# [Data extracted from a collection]
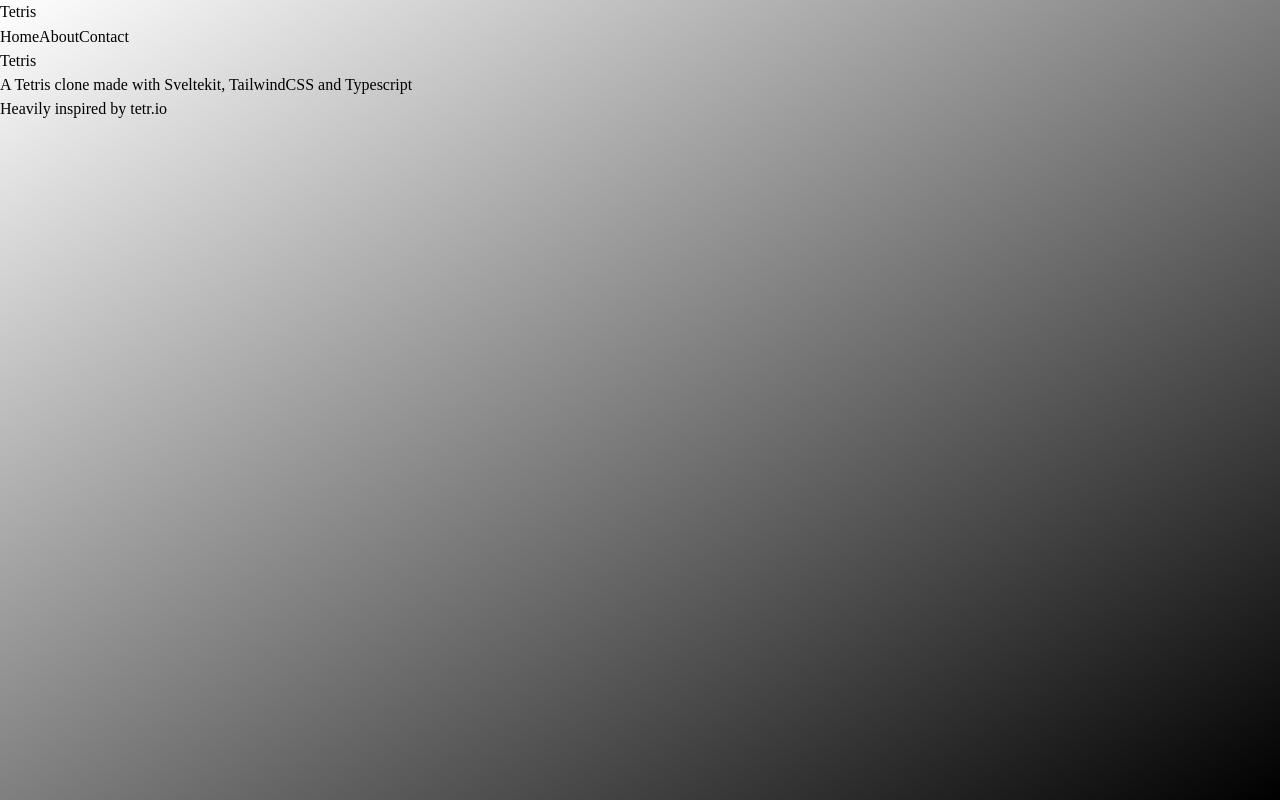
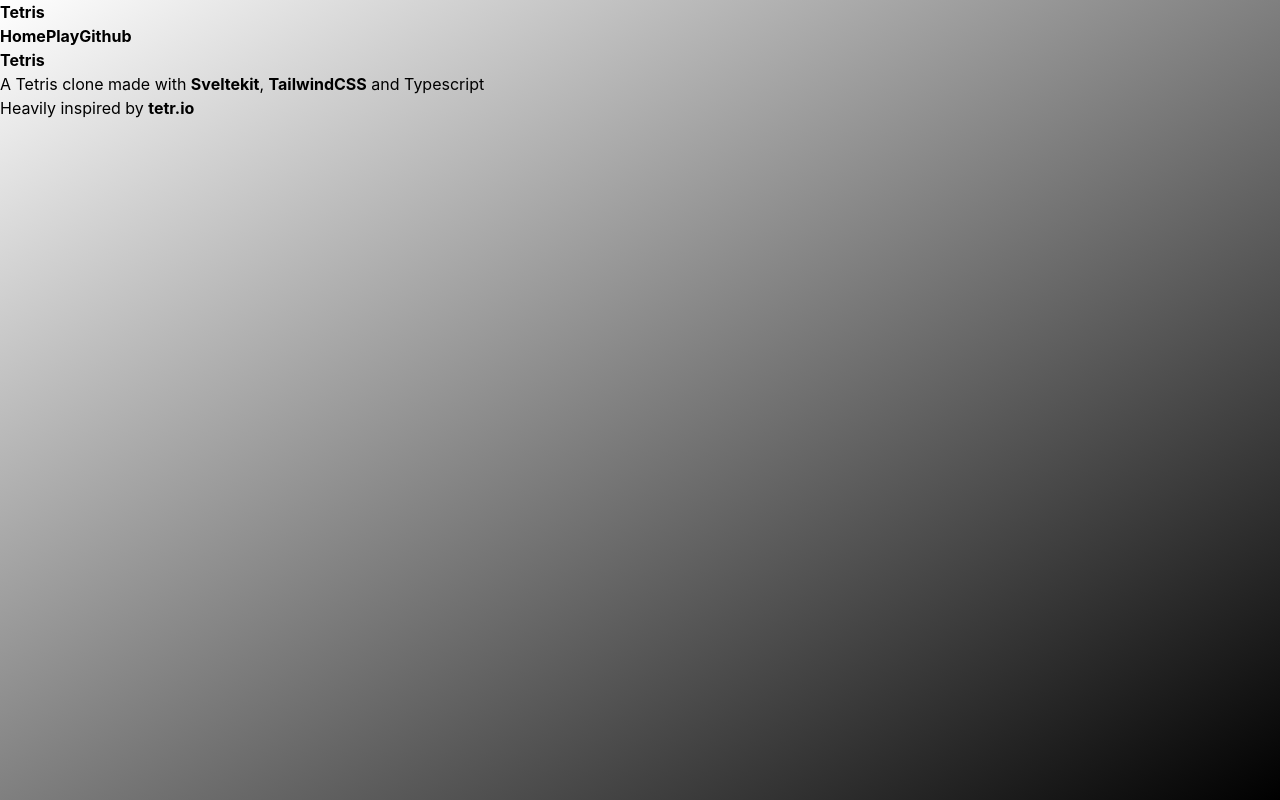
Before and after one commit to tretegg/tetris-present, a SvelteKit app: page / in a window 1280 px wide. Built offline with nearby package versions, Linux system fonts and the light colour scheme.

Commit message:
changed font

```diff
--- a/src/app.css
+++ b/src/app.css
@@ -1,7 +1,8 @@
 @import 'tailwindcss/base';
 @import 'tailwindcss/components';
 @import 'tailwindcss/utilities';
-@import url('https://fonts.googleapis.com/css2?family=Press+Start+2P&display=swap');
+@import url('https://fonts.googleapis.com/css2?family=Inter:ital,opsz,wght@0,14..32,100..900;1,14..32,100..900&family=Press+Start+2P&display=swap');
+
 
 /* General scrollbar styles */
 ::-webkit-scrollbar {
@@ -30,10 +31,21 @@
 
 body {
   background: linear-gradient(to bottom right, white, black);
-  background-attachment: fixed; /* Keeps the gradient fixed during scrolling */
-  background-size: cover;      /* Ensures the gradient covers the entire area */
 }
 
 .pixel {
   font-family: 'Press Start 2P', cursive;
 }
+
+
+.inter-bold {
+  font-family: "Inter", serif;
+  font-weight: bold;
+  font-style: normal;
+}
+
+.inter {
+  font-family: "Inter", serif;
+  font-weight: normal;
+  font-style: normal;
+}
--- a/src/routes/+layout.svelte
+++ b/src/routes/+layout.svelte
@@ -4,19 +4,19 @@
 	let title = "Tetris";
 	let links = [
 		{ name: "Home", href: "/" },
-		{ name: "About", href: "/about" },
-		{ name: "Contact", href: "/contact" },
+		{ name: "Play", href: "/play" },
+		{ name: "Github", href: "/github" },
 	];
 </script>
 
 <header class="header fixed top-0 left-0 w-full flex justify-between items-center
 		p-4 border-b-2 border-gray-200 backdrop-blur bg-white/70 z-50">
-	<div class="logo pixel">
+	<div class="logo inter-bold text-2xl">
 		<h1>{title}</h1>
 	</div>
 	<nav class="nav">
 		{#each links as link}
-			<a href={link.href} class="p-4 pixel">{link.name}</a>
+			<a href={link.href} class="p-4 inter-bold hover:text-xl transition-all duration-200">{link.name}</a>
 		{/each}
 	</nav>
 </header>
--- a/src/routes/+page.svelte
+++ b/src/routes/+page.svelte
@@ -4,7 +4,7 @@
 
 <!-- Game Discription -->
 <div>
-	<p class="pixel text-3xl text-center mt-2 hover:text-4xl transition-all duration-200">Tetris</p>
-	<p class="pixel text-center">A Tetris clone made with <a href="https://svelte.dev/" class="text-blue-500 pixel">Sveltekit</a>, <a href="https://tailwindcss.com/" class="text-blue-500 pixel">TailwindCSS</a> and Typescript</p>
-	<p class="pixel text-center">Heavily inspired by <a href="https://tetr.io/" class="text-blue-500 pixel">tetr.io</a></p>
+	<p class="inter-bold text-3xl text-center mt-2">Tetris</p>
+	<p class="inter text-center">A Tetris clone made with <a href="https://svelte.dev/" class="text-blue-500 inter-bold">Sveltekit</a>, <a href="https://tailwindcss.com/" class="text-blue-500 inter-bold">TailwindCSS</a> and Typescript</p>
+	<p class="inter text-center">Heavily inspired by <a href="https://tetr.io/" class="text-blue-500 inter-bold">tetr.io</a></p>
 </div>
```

# [Exercise prompt]
After removing the pictures, set down every record above exactly as it stands.

# [Written solution]
Before and after one commit to tretegg/tetris-present, a SvelteKit app: page / in a window 1280 px wide. Built offline with nearby package versions, Linux system fonts and the light colour scheme.

Commit message:
changed font

```diff
--- a/src/app.css
+++ b/src/app.css
@@ -1,7 +1,8 @@
 @import 'tailwindcss/base';
 @import 'tailwindcss/components';
 @import 'tailwindcss/utilities';
-@import url('https://fonts.googleapis.com/css2?family=Press+Start+2P&display=swap');
+@import url('https://fonts.googleapis.com/css2?family=Inter:ital,opsz,wght@0,14..32,100..900;1,14..32,100..900&family=Press+Start+2P&display=swap');
+
 
 /* General scrollbar styles */
 ::-webkit-scrollbar {
@@ -30,10 +31,21 @@
 
 body {
   background: linear-gradient(to bottom right, white, black);
-  background-attachment: fixed; /* Keeps the gradient fixed during scrolling */
-  background-size: cover;      /* Ensures the gradient covers the entire area */
 }
 
 .pixel {
   font-family: 'Press Start 2P', cursive;
 }
+
+
+.inter-bold {
+  font-family: "Inter", serif;
+  font-weight: bold;
+  font-style: normal;
+}
+
+.inter {
+  font-family: "Inter", serif;
+  font-weight: normal;
+  font-style: normal;
+}
--- a/src/routes/+layout.svelte
+++ b/src/routes/+layout.svelte
@@ -4,19 +4,19 @@
 	let title = "Tetris";
 	let links = [
 		{ name: "Home", href: "/" },
-		{ name: "About", href: "/about" },
-		{ name: "Contact", href: "/contact" },
+		{ name: "Play", href: "/play" },
+		{ name: "Github", href: "/github" },
 	];
 </script>
 
 <header class="header fixed top-0 left-0 w-full flex justify-between items-center
 		p-4 border-b-2 border-gray-200 backdrop-blur bg-white/70 z-50">
-	<div class="logo pixel">
+	<div class="logo inter-bold text-2xl">
 		<h1>{title}</h1>
 	</div>
 	<nav class="nav">
 		{#each links as link}
-			<a href={link.href} class="p-4 pixel">{link.name}</a>
+			<a href={link.href} class="p-4 inter-bold hover:text-xl transition-all duration-200">{link.name}</a>
 		{/each}
 	</nav>
 </header>
--- a/src/routes/+page.svelte
+++ b/src/routes/+page.svelte
@@ -4,7 +4,7 @@
 
 <!-- Game Discription -->
 <div>
-	<p class="pixel text-3xl text-center mt-2 hover:text-4xl transition-all duration-200">Tetris</p>
-	<p class="pixel text-center">A Tetris clone made with <a href="https://svelte.dev/" class="text-blue-500 pixel">Sveltekit</a>, <a href="https://tailwindcss.com/" class="text-blue-500 pixel">TailwindCSS</a> and Typescript</p>
-	<p class="pixel text-center">Heavily inspired by <a href="https://tetr.io/" class="text-blue-500 pixel">tetr.io</a></p>
+	<p class="inter-bold text-3xl text-center mt-2">Tetris</p>
+	<p class="inter text-center">A Tetris clone made with <a href="https://svelte.dev/" class="text-blue-500 inter-bold">Sveltekit</a>, <a href="https://tailwindcss.com/" class="text-blue-500 inter-bold">TailwindCSS</a> and Typescript</p>
+	<p class="inter text-center">Heavily inspired by <a href="https://tetr.io/" class="text-blue-500 inter-bold">tetr.io</a></p>
 </div>
```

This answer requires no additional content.